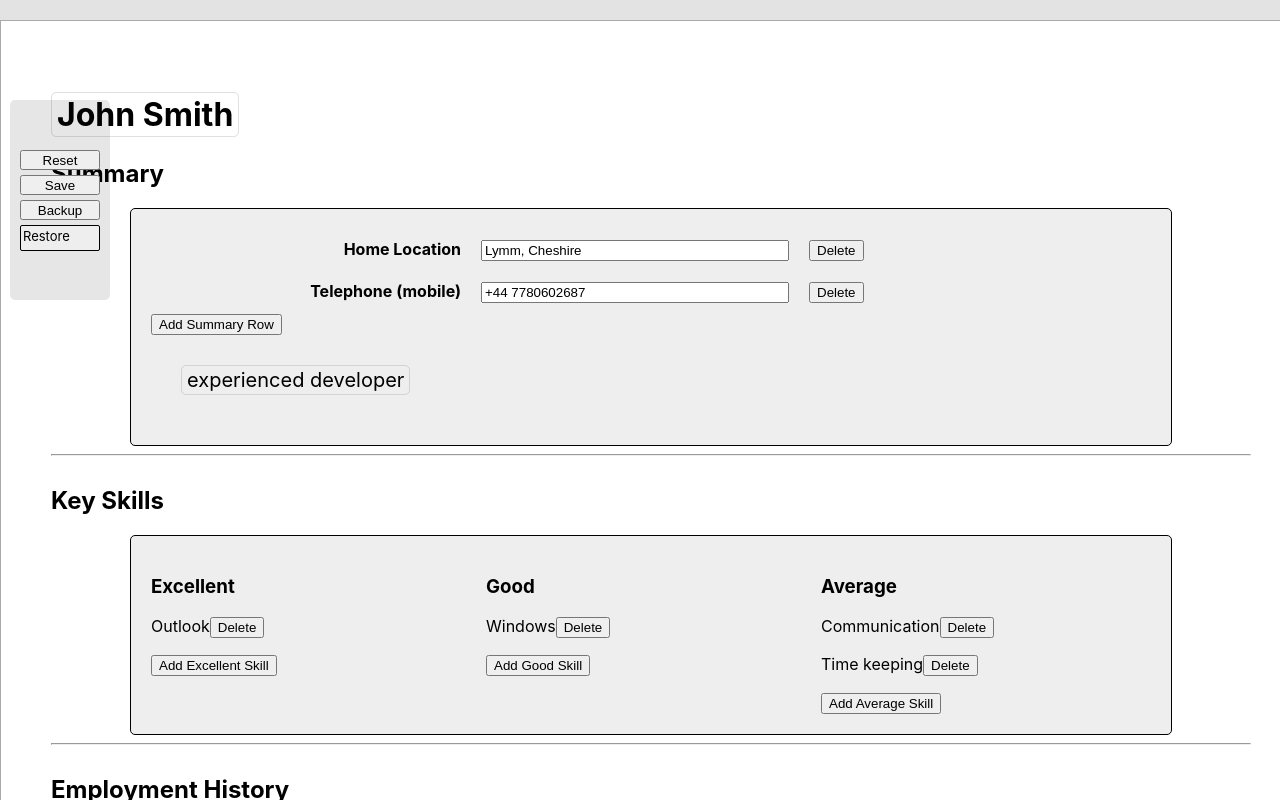
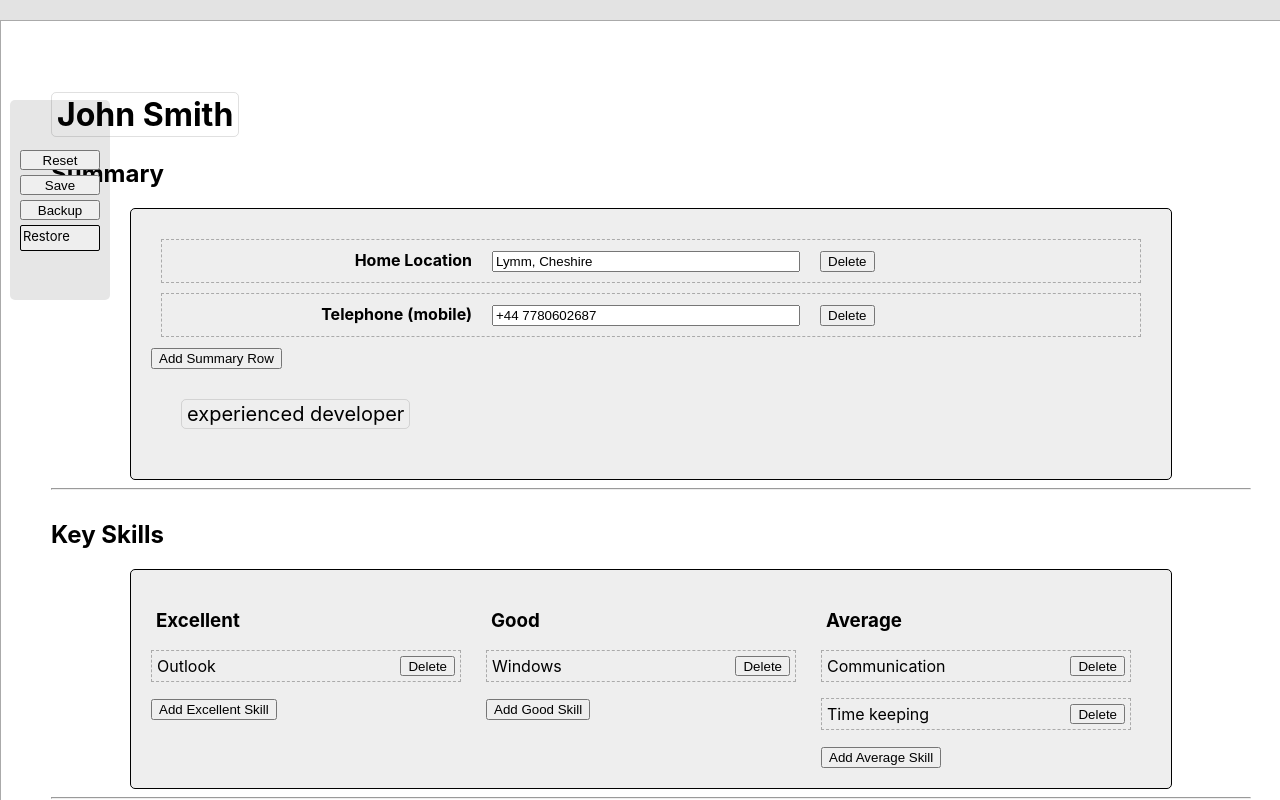
Before and after one commit to fireydude/cvelf, a React (Create React App) app in the folder ui/: page / in a window 1280 px wide. Shown: the top 800 px of the page. Built offline with nearby package versions, Linux system fonts and the light colour scheme.

Commit message:
drag drop summary

```diff
--- a/ui/src/components/skills/KeySkills.tsx
+++ b/ui/src/components/skills/KeySkills.tsx
@@ -23,18 +23,18 @@ export const KeySkills: React.FC<IKeySkills> = (props) => {
         gap: 5,
         gridTemplateColumns: '33% 33% 33%',
       }}>
-        <div style={{ gridArea: 'excellent' }}>
-          <h3>Excellent</h3>
+        <div style={{ gridArea: 'excellent', paddingRight: 20 }}>
+          <h3 style={{ paddingLeft: 5 }}>Excellent</h3>
           <SkillList items={keySkills.excellent} remove={(x: string) => removeSkill('excellent', x)} />
           <AddItem addText="Add Excellent Skill" add={(name) => addSkill('excellent', name)} />
         </div>
-        <div style={{ gridArea: 'good' }}>
-          <h3>Good</h3>
+        <div style={{ gridArea: 'good', paddingRight: 20 }}>
+          <h3 style={{ paddingLeft: 5 }}>Good</h3>
           <SkillList items={keySkills.good} remove={(x: string) => removeSkill('good', x)} />
           <AddItem addText="Add Good Skill" add={(name) => addSkill('good', name)} />
         </div>
-        <div style={{ gridArea: 'average' }}>
-          <h3>Average</h3>
+        <div style={{ gridArea: 'average', paddingRight: 20 }}>
+          <h3 style={{ paddingLeft: 5 }}>Average</h3>
           <SkillList items={keySkills.average} remove={(x: string) => removeSkill('average', x)} />
           <AddItem addText="Add Average Skill" add={(name) => addSkill('average', name)} />
         </div>
--- a/ui/src/components/skills/SkillList.tsx
+++ b/ui/src/components/skills/SkillList.tsx
@@ -20,7 +20,7 @@ export const SkillList: React.FC<I> = ({ items, remove }) => {
   function handleListDragOver(e: React.DragEvent<HTMLDivElement>): void {
     e.preventDefault();
     const id = Number((e.target as any).dataset.id);
-    if (id === undefined || isNaN(id)|| dragIndex === undefined || id === undefined || dragIndex === id) {
+    if (id === undefined || isNaN(id) || dragIndex === undefined || id === undefined || dragIndex === id) {
       return;
     }
     const to = id;
@@ -34,9 +34,15 @@ export const SkillList: React.FC<I> = ({ items, remove }) => {
       {items.map((skill, index) => {
         return (
           <p key={index} draggable data-id={index} onDragStart={handleItemDragStart} onDragEnd={handleItemDragEnd}
-            style={{ color: index === dragIndex ? '#555' : undefined, cursor: items.length > 1 ? 'move' : undefined }}>
+            style={
+              {
+                color: index === dragIndex ? '#555' : undefined,
+                cursor: items.length > 1 ? 'move' : undefined,
+                border: 'dashed 1px #aaa',
+                padding: 5,
+              }}>
             {skill}
-            <button onClick={() => remove(skill)}>Delete</button>
+            <button style={{ float: 'right', margin: 0, height: 20 }} onClick={() => remove(skill)}>Delete</button>
           </p>);
       })}
     </div>);
--- a/ui/src/components/summary/SummaryEditor.tsx
+++ b/ui/src/components/summary/SummaryEditor.tsx
@@ -19,15 +19,39 @@ export const SummaryEditor: React.FC<ISummaryEditor> = (props) => {
 
   const [updateText, setUpdateText] = useState<boolean>(false);
 
+  const [dragIndex, setDragIndex] = useState<number>();
+
+  function handleItemDragStart(e: React.DragEvent<HTMLParagraphElement>) {
+    setDragIndex(Number((e.target as any).dataset.id));
+  }
+
+  function handleItemDragEnd(e: React.DragEvent<HTMLDivElement>) {
+    e.preventDefault();
+    setDragIndex(undefined);
+  }
+
+  function handleListDragOver(e: React.DragEvent<HTMLDivElement>): void {
+    e.preventDefault();
+    const id = Number((e.target as any).dataset.id);
+    if (id === undefined || isNaN(id) || dragIndex === undefined || dragIndex === id) {
+      return;
+    }
+    const to = id;
+    const from = dragIndex;
+    summary.items.splice(to, 0, summary.items.splice(from, 1)[0]);
+    setDragIndex(to);
+  }
+
   const colStyle = { display: 'inline-block', padding: 10 };
   return (
     <CvArticle>
       <h2>Summary</h2>
       <CvSection>
-        <div>
+        <div onDragOver={handleListDragOver}>
           {summary.items.map((item, index) => {
             return (
-              <div key={index} draggable style={{ cursor: 'move' }}>
+              <div key={index} data-id={index} draggable onDragStart={handleItemDragStart} onDragEnd={handleItemDragEnd}
+                style={{ cursor: 'move', margin: 10, border: 'dashed 1px #aaa' }}>
                 <div style={{ ...colStyle, width: 300, textAlign: 'right', fontWeight: 'bold' }}>
                   {item.name}
                 </div>
```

*****

YOUR ASSIGNMENT — Where a line of the records above holds the word "React", copy that line.

SOLUTION TO THIS EXERCISE —
Before and after one commit to fireydude/cvelf, a React (Create React App) app in the folder ui/: page / in a window 1280 px wide. Shown: the top 800 px of the page. Built offline with nearby package versions, Linux system fonts and the light colour scheme.
@@ -23,18 +23,18 @@ export const KeySkills: React.FC<IKeySkills> = (props) => {
@@ -20,7 +20,7 @@ export const SkillList: React.FC<I> = ({ items, remove }) => {
   function handleListDragOver(e: React.DragEvent<HTMLDivElement>): void {
@@ -34,9 +34,15 @@ export const SkillList: React.FC<I> = ({ items, remove }) => {
@@ -19,15 +19,39 @@ export const SummaryEditor: React.FC<ISummaryEditor> = (props) => {
+  function handleItemDragStart(e: React.DragEvent<HTMLParagraphElement>) {
+  function handleItemDragEnd(e: React.DragEvent<HTMLDivElement>) {
+  function handleListDragOver(e: React.DragEvent<HTMLDivElement>): void {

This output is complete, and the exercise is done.